HOW TO COMPLETE THIS TASK:
Return the records exactly as they appear below, omitting the pictures.

DATA EXCERPTS:

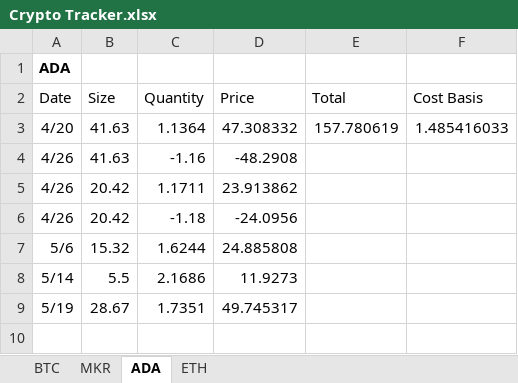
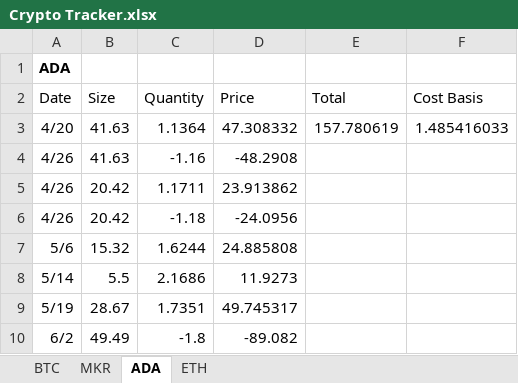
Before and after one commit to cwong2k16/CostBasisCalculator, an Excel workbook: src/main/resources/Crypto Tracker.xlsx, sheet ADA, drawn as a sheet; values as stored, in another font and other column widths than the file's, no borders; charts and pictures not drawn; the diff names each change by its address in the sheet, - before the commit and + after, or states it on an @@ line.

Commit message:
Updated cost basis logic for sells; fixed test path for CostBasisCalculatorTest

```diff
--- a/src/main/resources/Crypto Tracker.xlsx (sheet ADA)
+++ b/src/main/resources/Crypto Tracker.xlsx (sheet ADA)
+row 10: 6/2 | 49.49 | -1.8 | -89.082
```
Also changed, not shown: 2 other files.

RESULT OF THE EXERCISE:
Before and after one commit to cwong2k16/CostBasisCalculator, an Excel workbook: src/main/resources/Crypto Tracker.xlsx, sheet ADA, drawn as a sheet; values as stored, in another font and other column widths than the file's, no borders; charts and pictures not drawn; the diff names each change by its address in the sheet, - before the commit and + after, or states it on an @@ line.

Commit message:
Updated cost basis logic for sells; fixed test path for CostBasisCalculatorTest

```diff
--- a/src/main/resources/Crypto Tracker.xlsx (sheet ADA)
+++ b/src/main/resources/Crypto Tracker.xlsx (sheet ADA)
+row 10: 6/2 | 49.49 | -1.8 | -89.082
```
Also changed, not shown: 2 other files.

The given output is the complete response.